The second step is to get your house or condo intonear-model home condition. Look at it critically, through a potential buyer’seyes. Most homes need interior and exterior fresh paint (the most profitableimprovement you can make), repairing and cleaning. Pay special attention tosprucing up the kitchen and bathrooms.
But avoid major renovation, which usually doesn’t pay off ina higher sales price. If you can’t afford minor fix-up, then sell your home”as is” but with the understanding most buyers aren’t interested in”fixer-uppers” except at heavily discounted prices.
The third and very crucial step is to interview at leastthree successful realty agents who sell homes like yours in your area. Even ifyou think you can sell your home alone without professional help (called a”for sale by owner” or fizz-bo), the agents you interview won’t mind.They know most do-it-yourself sellers fail and within 30 to 60 days list theirhomes for sale with one of the agents already interviewed.
TEN KEY QUESTIONS TO ASK THREE SUCCESSFUL REALTY SALESAGENTS. After your home is in its best near-model-home condition,it’s time to interview at least three agents who successfully sell homes likeyours to compare their pros and cons. Each invited agent should give youhis/her 30-minute listing presentation. Here are the key questions to ask ifeach agent didn’t already answer them:
1. HOW MUCH CAN YOU GET FOR MY HOME? Pleasenotice the question is not “How much do you think my home is worth?”Today’s home sales market is extremely competitive so you want each agent’sopinion of how much they can get for your home.
Each agent should justify his/her answer by giving you awritten CMA (comparative market analysis). This CMA form (usually a bookletprepared on the agent’s computer) shows (a) recent sales prices of comparablenearby homes, (b) current asking prices of neighborhood homes like yours listedfor sale (your competition), and (c) asking prices of recently expiredcomparable listings, which didn’t sell (usually because they were overpriced).
After interviewing three (or more) potential listing agents,you can then compare their CMAs to see if they used the same comparable recenthome sales prices to justify their opinions of your home’s market value. Watchout for agents who estimate an unjustifiably high price (called “buyingthe listing”), or too low (called “low balling”).
2. DO YOU HAVE A LIST OF CLIENT REFERENCES? Beforeselecting the best agent to obtain your listing, be sure to phone each agent’srecent home sellers to ask “Were you in any way unhappy with this agentand would you list your home for sale again with the same agent?”
3. WHAT SALES COMMISSION RATE DO YOU CHARGE? Mostagents will tell you their “standard commission” is 6 percent. But beaware sales commissions are negotiable. According to a recent nationwide surveyby Real Trends, the average home sales commission is now 5.1 percent of thehome’s gross sales price.

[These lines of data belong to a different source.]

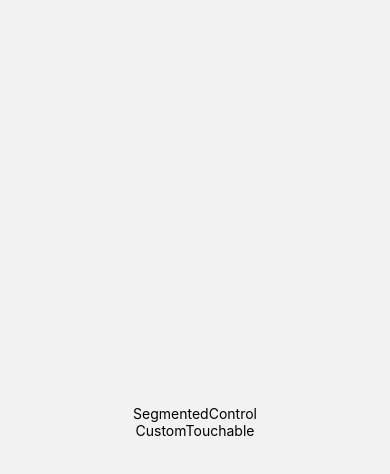
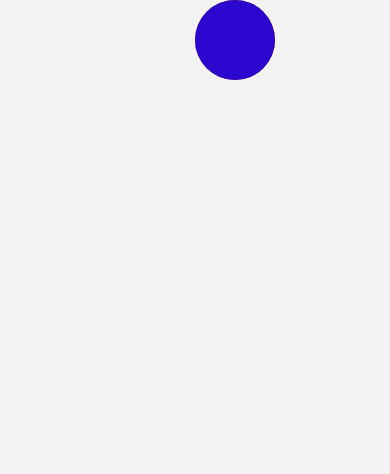
Before and after one commit to jonqwerty/animation, a React Native app: screen /GestureBtn in a window 390 px wide. Shown: the top 474 px of the page. Built offline with nearby package versions, Linux system fonts and the light colour scheme.

Commit message:
add anim

```diff
--- /dev/null
+++ b/src/components/GestureBtn.tsx
@@ -0,0 +1,113 @@
+import {Dimensions, StyleSheet, Text, View} from 'react-native';
+import React, {FC} from 'react';
+import Animated, {
+  useAnimatedStyle,
+  useDerivedValue,
+  useSharedValue,
+  withSpring,
+} from 'react-native-reanimated';
+import {Gesture, GestureDetector} from 'react-native-gesture-handler';
+
+interface AnimatedPosition {
+  x: Animated.SharedValue<number>;
+  y: Animated.SharedValue<number>;
+}
+
+const useFollowAnimatedPosition = ({x, y}: AnimatedPosition) => {
+  const followX = useDerivedValue(() => {
+    return withSpring(x.value);
+  });
+
+  const followY = useDerivedValue(() => {
+    return withSpring(y.value);
+  });
+
+  const rStyle = useAnimatedStyle(() => {
+    return {
+      transform: [{translateX: followX.value}, {translateY: followY.value}],
+    };
+  });
+
+  return {followX, followY, rStyle};
+};
+
+const {width: SCREEN_WIDTH} = Dimensions.get('window');
+
+const SIZE = 80;
+
+const GestureBtn: FC = () => {
+  const translateX = useSharedValue(0);
+  const translateY = useSharedValue(0);
+
+  const context = useSharedValue({x: 0, y: 0});
+  // useAnimatedGestureHandler({})
+  const gesture = Gesture.Pan()
+    .onStart(() => {
+      context.value = {x: translateX.value, y: translateY.value};
+    })
+    .onUpdate(event => {
+      translateX.value = event.translationX + context.value.x;
+      translateY.value = event.translationY + context.value.y;
+    })
+    .onEnd(() => {
+      if (translateX.value > SCREEN_WIDTH / 2) {
+        translateX.value = SCREEN_WIDTH - SIZE;
+      } else {
+        translateX.value = 0;
+      }
+    });
+
+  const {
+    followX: blueFollowX,
+    followY: blueFollowY,
+    rStyle: rBlueCircleStyle,
+  } = useFollowAnimatedPosition({
+    x: translateX,
+    y: translateY,
+  });
+
+  const {
+    followX: redFollowX,
+    followY: redFollowY,
+    rStyle: rRedCircleStyle,
+  } = useFollowAnimatedPosition({
+    x: blueFollowX,
+    y: blueFollowY,
+  });
+
+  const {rStyle: rGreenCircleStyle} = useFollowAnimatedPosition({
+    x: redFollowX,
+    y: redFollowY,
+  });
+
+  return (
+    <View style={styles.container}>
+      <Animated.View
+        style={[styles.circle, {backgroundColor: 'green'}, rGreenCircleStyle]}
+      />
+      <Animated.View
+        style={[styles.circle, {backgroundColor: 'red'}, rRedCircleStyle]}
+      />
+      <GestureDetector gesture={gesture}>
+        <Animated.View style={[styles.circle, rBlueCircleStyle]} />
+      </GestureDetector>
+    </View>
+  );
+};
+
+export default GestureBtn;
+
+const styles = StyleSheet.create({
+  container: {
+    flex: 1,
+    backgroundColor: '#fff',
+  },
+  circle: {
+    position: 'absolute',
+    height: SIZE,
+    aspectRatio: 1,
+    backgroundColor: 'blue',
+    borderRadius: SIZE / 2,
+    opacity: 0.8,
+  },
+});
--- a/src/navigation/AppNavigator.tsx
+++ b/src/navigation/AppNavigator.tsx
@@ -5,6 +5,7 @@ import {NavigationContainer} from '@react-navigation/native';
 import SegmentBtnScreen from '../screens/SegmentBtnScreen';
 import CustomTouchableScreen from '../screens/CustomTouchableScreen';
 import ListScreen from '../screens/ListScreen';
+import GestureBtnScreen from '../screens/GestureBtnScreen';
 
 const Stack = createNativeStackNavigator();
 
@@ -14,6 +15,14 @@ const Routes = () => {
       <Stack.Screen
         name="List"
         component={ListScreen}
+        options={{
+          gestureEnabled: false,
+          animation: 'none',
+        }}
+      />
+      <Stack.Screen
+        name="GestureBtn"
+        component={GestureBtnScreen}
         options={{
           gestureEnabled: false,
           animation: 'none',
--- a/src/screens/CustomTouchableScreen.tsx
+++ b/src/screens/CustomTouchableScreen.tsx
@@ -1,20 +1,11 @@
-import { StatusBar, StyleSheet, Text, View } from 'react-native'
-import React from 'react'
-import { CustomTouchable } from '../components/CustomTouchable';
+import {StatusBar, StyleSheet, Text, View} from 'react-native';
+import React, {FC} from 'react';
 
-const CustomTouchableScreen = () => {
+import {CustomTouchable} from '../components/CustomTouchable';
+
+const CustomTouchableScreen: FC = () => {
   return (
-    <View
-      style={{
-        flex: 1,
-        justifyContent: 'center',
-        alignItems: 'center',
-      }}>
-      <StatusBar
-        animated={true}
-        backgroundColor={'#56dfda'}
-        barStyle={'default'}
-      />
+    <View style={styles.container}>
       <CustomTouchable
         onPress={() => {
           console.log('pressed');
@@ -23,11 +14,16 @@ const CustomTouchableScreen = () => {
       </CustomTouchable>
     </View>
   );
-}
+};
 
-export default CustomTouchableScreen
+export default CustomTouchableScreen;
 
 const styles = StyleSheet.create({
+  container: {
+    flex: 1,
+    justifyContent: 'center',
+    alignItems: 'center',
+  },
   squareButton: {
     height: 150,
     aspectRatio: 1, // width: 150,
--- /dev/null
+++ b/src/screens/GestureBtnScreen.tsx
@@ -0,0 +1,22 @@
+import {StatusBar, StyleSheet, Text, View} from 'react-native';
+import React, { FC } from 'react';
+
+import GestureBtn from '../components/GestureBtn';
+
+const GestureBtnScreen: FC = () => {
+  return (
+    <View style={styles.container}>
+      <GestureBtn />
+    </View>
+  );
+};
+
+export default GestureBtnScreen;
+
+const styles = StyleSheet.create({
+  container: {
+    flex: 1,
+    justifyContent: 'center',
+    alignItems: 'center',
+  },
+});
--- a/src/screens/ListScreen.tsx
+++ b/src/screens/ListScreen.tsx
@@ -5,17 +5,18 @@ import {useNavigation} from '@react-navigation/native';
 const ListScreen: FC = () => {
   const navigation = useNavigation<StackNavigationProp<RootStackParamList>>();
   return (
-    <View
-      style={{
-        flex: 1,
-        justifyContent: 'center',
-        alignItems: 'center',
-      }}>
+    <View style={styles.container}>
       <StatusBar
         animated={true}
         backgroundColor={'#56dfda'}
         barStyle={'default'}
       />
+      <Text
+        onPress={() => {
+          navigation.navigate('GestureBtn');
+        }}>
+        GestureBtn
+      </Text>
       <Text
         onPress={() => {
           navigation.navigate('SegmentBtn');
@@ -34,4 +35,10 @@ const ListScreen: FC = () => {
 
 export default ListScreen;
 
-const styles = StyleSheet.create({});
+const styles = StyleSheet.create({
+  container: {
+    flex: 1,
+    justifyContent: 'center',
+    alignItems: 'center',
+  },
+});
--- a/src/screens/SegmentBtnScreen.tsx
+++ b/src/screens/SegmentBtnScreen.tsx
@@ -9,28 +9,22 @@ const SegmentBtnScreen: FC = () => {
   const [selectedOption, setSelectedOption] = useState('Standart');
 
   return (
-    <View
-      style={{
-        flex: 1,
-        justifyContent: 'center',
-        alignItems: 'center',
-      }}>
-      <StatusBar
-        animated={true}
-        backgroundColor={'#56dfda'}
-        barStyle={'default'}
+    <View style={styles.container}>
+      <SegmentedControl
+        options={options}
+        selectedOption={selectedOption}
+        onOptionPress={setSelectedOption}
       />
-      <View>
-        <SegmentedControl
-          options={options}
-          selectedOption={selectedOption}
-          onOptionPress={setSelectedOption}
-        />
-      </View>
     </View>
   );
 };
 
 export default SegmentBtnScreen;
 
-const styles = StyleSheet.create({});
+const styles = StyleSheet.create({
+  container: {
+    flex: 1,
+    justifyContent: 'center',
+    alignItems: 'center',
+  },
+});
```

However, negotiating a low sales commission can be self-defeatingif no sale results. As there is a glut of homes now listed for sale in mostmarkets, if you want your home to stand out from the others so it will be shownfrequently by buyer’s agents, cutting the commission usually results in fewershowings.

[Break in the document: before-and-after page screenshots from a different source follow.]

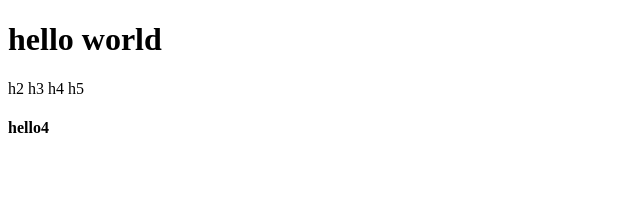
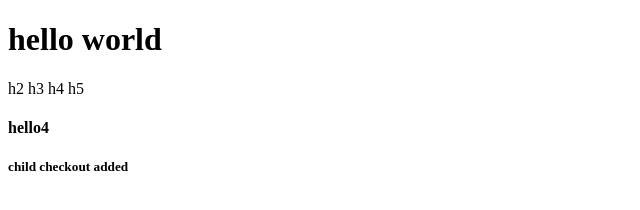
Before and after one commit to mukeshyadav024/learning-git-github, a plain HTML site: page index.html in a window 1280 px wide. Shown: the whole page, without its empty margins (0-640 px from the left). Drawn offline with Linux system fonts and the light colour scheme.

Commit message:
child1 branch h5 added

```diff
--- a/index.html
+++ b/index.html
@@ -10,5 +10,7 @@
     <p>h2 h3 h4 h5 </p>
     <h4>hello4</h4>
 
+    <h5>child checkout added </h5>
+
 </body>
 </html>
```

Paying an extra 1 percent of the sales price or offering asales bonus vacation trip or plasma TV to the buyer’s agent is often thedifference between a sale and no sale.
If you decide to list with a so-called “discountbroker” or flat-fee agent you will usually receive reduced services, suchas having to host your own weekend open houses or not having your listingplaced in the local MLS (multiple listing service).

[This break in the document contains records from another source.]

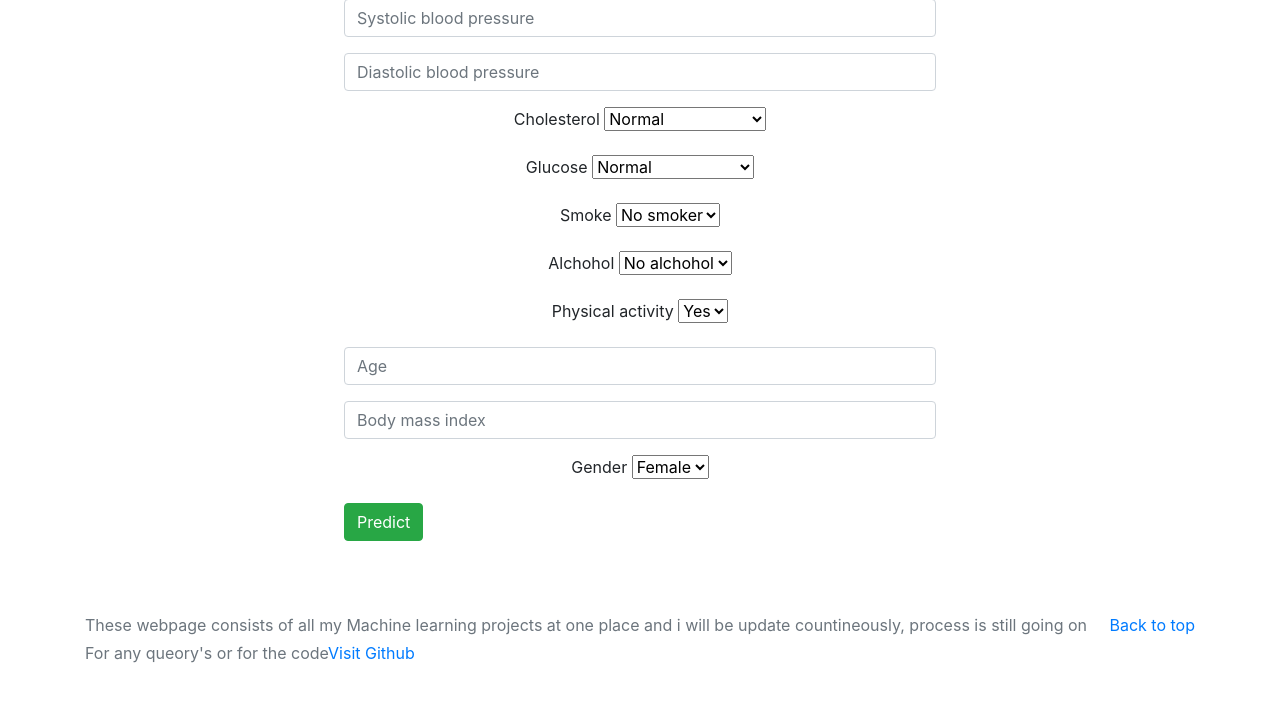
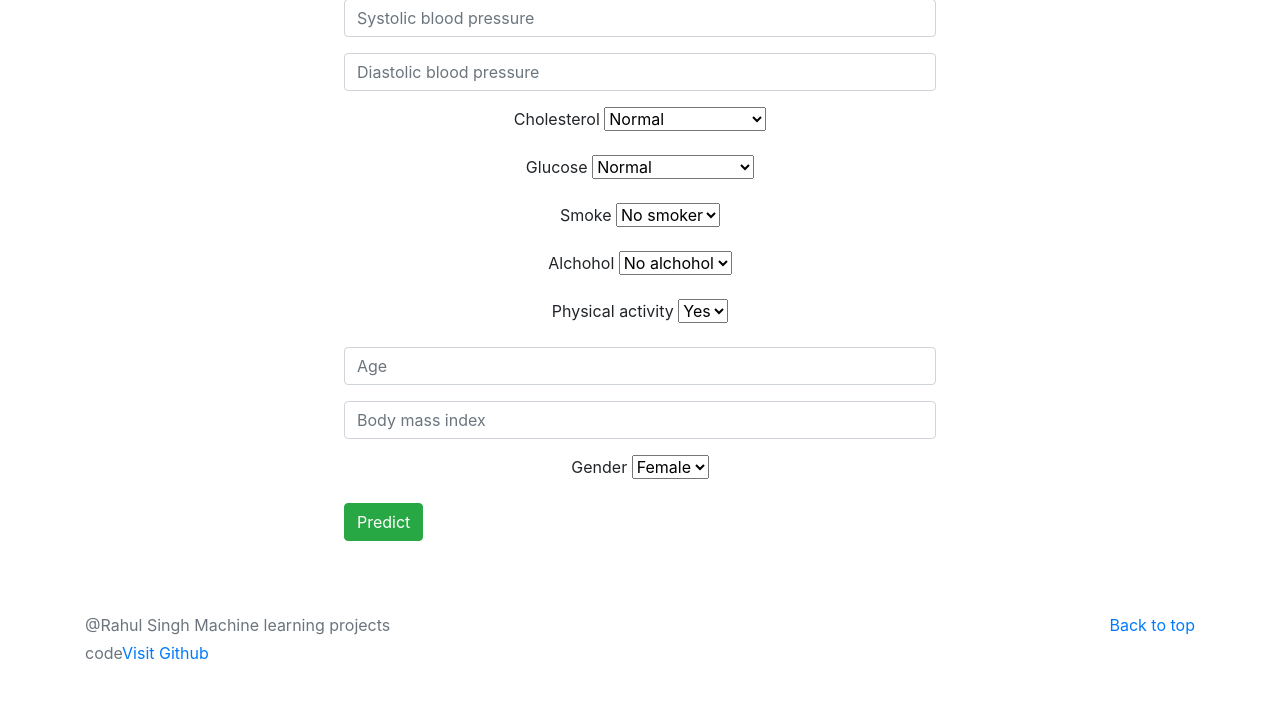
Before and after one commit to coderraa/ML, a Flask app: page /cardio in a window 1280 px wide. Shown: the part 193-910 px from the top of the page. Run offline with Flask 2, Linux system fonts and the light colour scheme; parts of the project's set-up code (start-up, migrations or seed data) failed here and were passed over; some libraries are stand-ins or nearby versions.

Commit message:
Update layout.html

```diff
--- a/templates/layout.html
+++ b/templates/layout.html
@@ -41,13 +41,13 @@
       <div class="row">
         <div class="col-sm-8 col-md-7 py-4">
           <h4 class="text-white">About</h4>
-          <p class="text-muted">The main aim of these project is to keep all my machine learning projects. Keep Learning </p>
+          <p class="text-muted">The main aim of these project is to keep multiple machine learning projects at once. Keep Learning </p>
         </div>
         <div class="col-sm-4 offset-md-1 py-4">
-          <h4 class="text-white">Feel free to Contact</h4>
+          <h4 class="text-white">Contact</h4>
           <ul class="list-unstyled">
-            <li><a href="https://www.linkedin.com/in/singh-rahulkumar/" class="text-white">Connect me on Linkedln</a></li>
-            <li><a href="https://github.com/coderraa?tab=repositories" class="text-white">Follow on Github</a></li>
+            <li><a href="https://www.linkedin.com/in/singh-rahulkumar/" class="text-white">Linkedln</a></li>
+            <li><a href="https://github.com/coderraa?tab=repositories" class="text-white">Github</a></li>
           </ul>
         </div>
       </div>
@@ -76,8 +76,8 @@
     <p class="float-right">
       <a href="#">Back to top</a>
     </p>
-    <p> These webpage consists of all my Machine learning projects at one place and i will be update countineously, process is still going on</p>
-    <p>For any queory's or for the code<a href="https://github.com/coderraa" target="_blank">Visit Github</a> </p>
+    <p> @Rahul Singh Machine learning projects </p>
+    <p>code<a href="https://github.com/coderraa" target="_blank">Visit Github</a> </p>
   </div>
 </footer>
 
```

4. WHAT IS YOUR MINIMUM LISTING TERM? The bestanswer is “90 days.” However, some agents insist on 120 to 180 daylistings. That’s fine, but be sure to include a written provision, such as”Seller may cancel this listing after 90 days without reason orcost.” That prevents the listing agent from becoming lazy.
Watch out for any agent who says something like “Theaverage days on market for homes in this area is 131 days.” Your instantreply should be “Well, I don’t want just an average listing agent.”
5. HOW LONG HAVE YOU BEEN SELLING HOMES IN THIS AREA? AREYOU A FULL-TIME AGENT? WHAT PROFESSIONAL COURSES HAVE YOU COMPLETED? The bestagents will already have answered these questions in their listingpresentations or in their professional brochure.
But don’t necessarily dismiss a full-time, highly motivatednew agent who has adequate managerial supervision with a highly respectednearby brokerage. A new agent could be much better than an “old pro,”experienced agent with too many listings to give your home sale the attentionit deserves.
6. WHAT IS YOUR MARKETING STRATEGY FOR MY HOME? At aminimum, each agent’s written plan should include immediately putting yourlisting into the local MLS (the most powerful sales tool available to listingagents), showing your home’s photo and information on the agent’s individualand office Web sites, and on www.Realtor.com.According to recent statistics from the National Association of Realtors, morethan 70 percent of today’s home buyers start their search on the Internet.
Depending on the asking price of your home, each marketingplan should include a broker’s tour, newspaper ads, weekend open houses, andads in local home magazines. More expensive homes justify the listing agentusing brochures and mailers to neighboring homeowners who could know ofprospective buyers.
7. WHAT SUGGESTIONS DO YOU HAVE TO MAKE MY HOME MOREMARKETABLE? DO YOU RECOMMEND STAGING IT? Agents hate to answer thisquestion before obtaining the signed listing for fear of insulting the seller.But smart home sellers want to know. Often a minor change, such as replacingthe 1950s outdated shag carpet with a neutral fashionable carpet, can change ahome’s character.
Or maybe the agent will recommend removing yourold-fashioned furniture and having a professional designer “stage”your home to make it look up-to-date. Staging a home for sale has become very common among the most successful agents.
8. HOW MANY LISTINGS DO YOU CURRENTLY HAVE? WILL I BEDEALING WITH YOU OR AN ASSISTANT, AND HOW OFTEN WILL YOU CONTACT ME ABOUT SALESPROGRESS? WHAT PERCENTAGE OF YOUR LISTINGS DOESN’T SELL? Officeassistants are often the sign of a highly successful realty agent. But watchout for a “numbers agent” who takes too many listings, knowing apercentage will sell, and forgetting about the rest. You want to avoid becomingjust another listing to a numbers agent.
9. SHOULD MY FIXER-UPPER HOME BE SOLD “AS IS”? Ofcourse, only ask this question if your home needs considerable repairs that youcan’t afford or don’t want to make before listing it for sale.
I’ve seen listing agents loan funds to sellers in suchsituations to make an otherwise desirable home more attractive to buyers. Ifthe agent recommends marketing your home as a “handyman special,”don’t be offended but realize the buyer is likely to be an investor looking fora below-market purchase price.
10. OTHER THAN YOURSELF, WHO IS THE BEST REAL ESTATE AGENTIN THIS AREA? If the agent evades answering, then ask each agent what heor she thinks of the other agents you are interviewing. Respect each agent’sanswers. Of course, verify any negative information received about a competitoragent.
SUMMARY: Fall is the second-best home sales season. Toassure your home selling success in the current “buyer’s market,” besure to ask each listing agent you interview lots of questions and then listyour home for sale with the best agent for your situation.
(For more information on Bob Bruss publications, visit his
Real Estate Center).
Copyright 2006 Inman News